**Task directions**
Where a line holds the word "span", count it, then give only the total for the entries below.

Top of Data for review

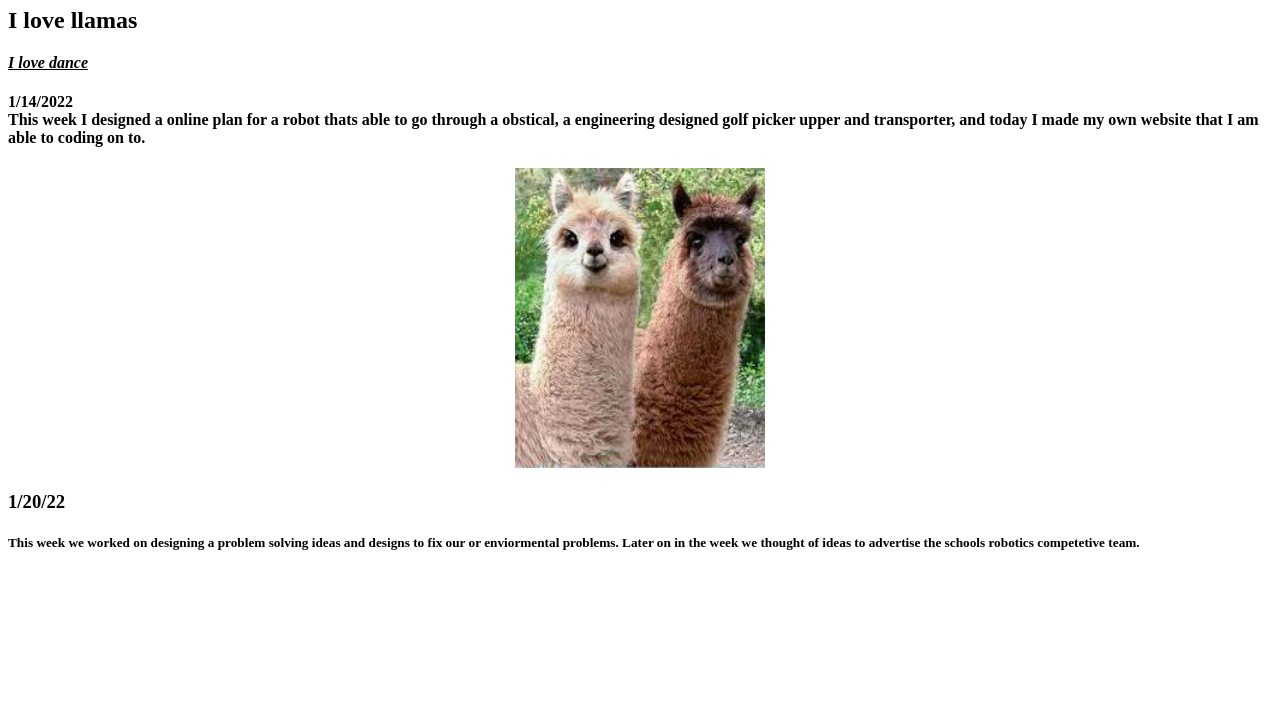
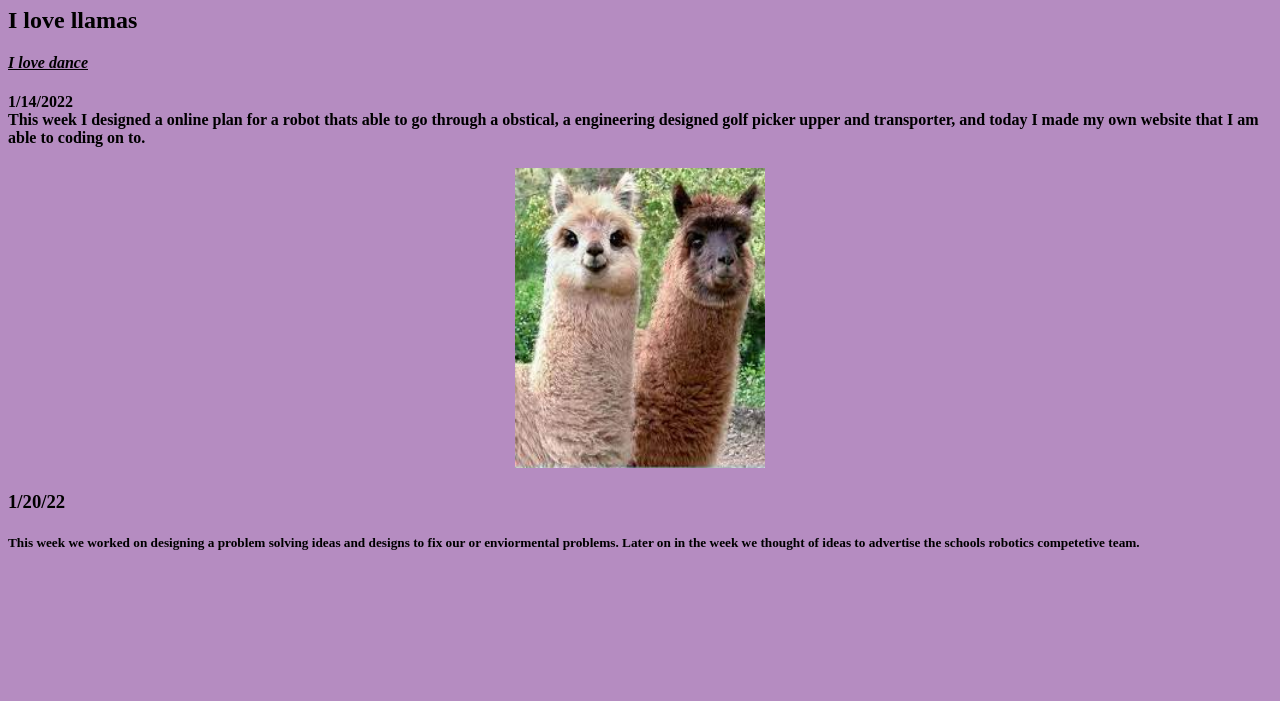
Before and after one commit to Nellyk4771/Robotics, a plain HTML site: page index.html in a window 1280 px wide. Shown: the part 99-800 px from the top of the page. Drawn offline with Linux system fonts and the light colour scheme.

Commit message:
bg color

```diff
--- a/index.html
+++ b/index.html
@@ -1,4 +1,7 @@
 <!DOCTYPE html><html>This is my website
+
+
+<body bgcolor = #b58cc1></body>
 <H1>I love robotics!<H1>
     <h2> I love llamas </h2>
     <b><u><i> I love dance </i></u></b>
@@ -14,6 +17,6 @@ website that I am able to coding on to.</p></H4>
    <H5>This week we worked on designing a problem solving ideas and designs
    to fix our or enviormental problems. Later on in the week we thought
    of ideas to advertise the schools robotics competetive team.</H5></html>
-
+</body>
 
 </html><!DOCTYPE html>
```
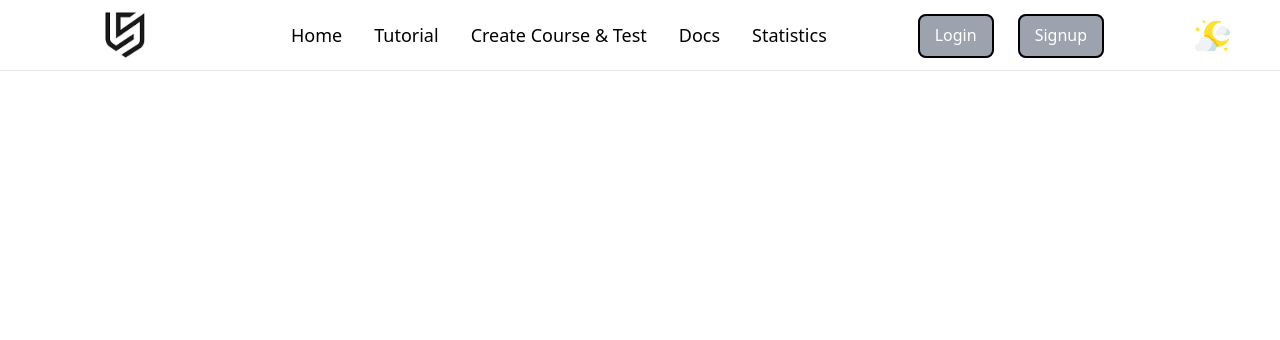
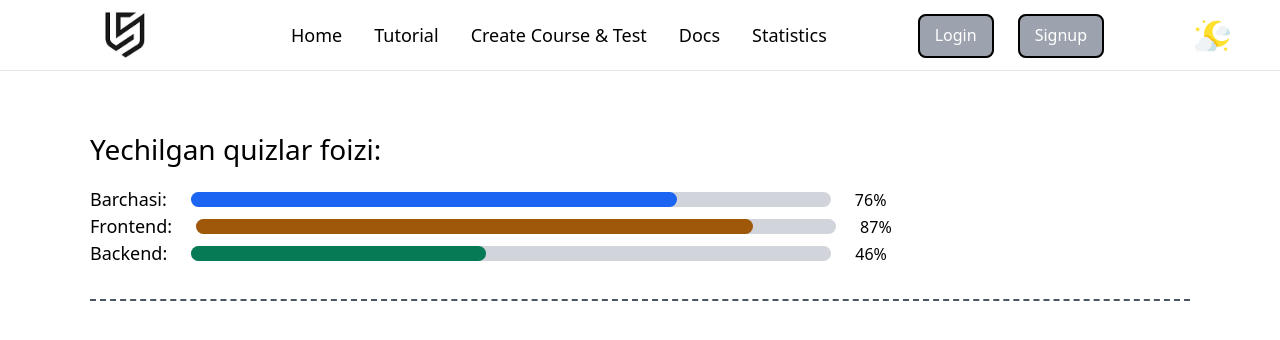
Before and after one commit to ammoriddin/LSAI, a React (Vite) app: page /statistics in a window 1280 px wide. Shown: the top 340 px of the page. Built offline with nearby package versions, Linux system fonts and the light colour scheme.

Commit message:
Create statistics page and statistics line section

```diff
--- a/src/App.jsx
+++ b/src/App.jsx
@@ -7,6 +7,7 @@ import Home from './containers/home/main';
 import CCAT from './containers/ccat/main';
 import DocsPage from './containers/docs/main';
 import Tdoc from './containers/tdoc/main';
+import Statistics from './containers/statistics/main';
 
 function App() {
   return (
@@ -24,6 +25,7 @@ function App() {
         <Route path='/ccat' element={<CCAT />} />
         <Route path='/docs' element={<DocsPage />} />
         <Route path='/docs/user/:id/doc/:id' element={<Tdoc />} />
+        <Route path='/statistics' element={<Statistics />} />
       </Routes>
     </Router>
   )
--- /dev/null
+++ b/src/components/statistics/statistics-line.jsx
@@ -0,0 +1,42 @@
+import React, { useState } from 'react'
+
+export default function StatisticsLine() {
+    const [statistics, setStatistics] = useState(true)
+
+    if (statistics === false ) {
+        return (
+            <div className='text-[30px] font-[500]'>
+                Sizda natijalar yo'q
+            </div>
+        )
+    }
+
+    return (
+        <div className='w-full border-b-[2px] border-gray-600 border-dashed pb-8'>
+            <p className='mb-4 text-[28px] font-[500]'>Yechilgan quizlar foizi:</p>
+                <div className='flex items-center gap-6'>
+                    <span className='font-[500] text-[18px]'>Barchasi: </span>
+                    <div className='w-[50vw] relative h-[15px] rounded-xl bg-gray-300'>
+                        <span className='absolute top-0 h-full w-[76%] bg-blue-600 rounded-xl'></span>
+                    </div>
+                    <span className='font-[500]'>76%</span>
+                </div>
+
+                <div className='flex items-center gap-6'>
+                    <span className='font-[500] text-[18px]'>Frontend: </span>
+                    <div className='w-[50vw] relative h-[15px] rounded-xl bg-gray-300'>
+                        <span className='absolute top-0 h-full w-[87%] bg-yellow-600 rounded-xl'></span>
+                    </div>
+                    <span className='font-[500]'>87%</span>
+                </div>
+
+                <div className='flex items-center gap-6'>
+                    <span className='font-[500] text-[18px]'>Backend: </span>
+                    <div className='w-[50vw] relative h-[15px] rounded-xl bg-gray-300'>
+                        <span className='absolute top-0 h-full w-[46%] bg-green-600 rounded-xl'></span>
+                    </div>
+                    <span className='font-[500]'>46%</span>
+                </div>
+        </div>
+    )
+}
--- a/src/containers/navbar/navbar.jsx
+++ b/src/containers/navbar/navbar.jsx
@@ -27,7 +27,7 @@ export default function Navbar() {
                 <Link to={'/docs'}>Docs</Link>
             </li>
             <li>
-                <Link>Statistics</Link>
+                <Link to={'/statistics'}>Statistics</Link>
             </li>
         </ul>
         <ul className='flex gap-6'>
--- /dev/null
+++ b/src/containers/statistics/main.jsx
@@ -0,0 +1,12 @@
+import React from 'react'
+import StatisticsLine from '../../components/statistics/statistics-line'
+
+export default function Statistics() {
+  return (
+    <section>
+        <div className='container'>
+            <StatisticsLine />
+        </div>
+    </section>
+  )
+}
```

Bottom of Data for review

**Response to this task**
9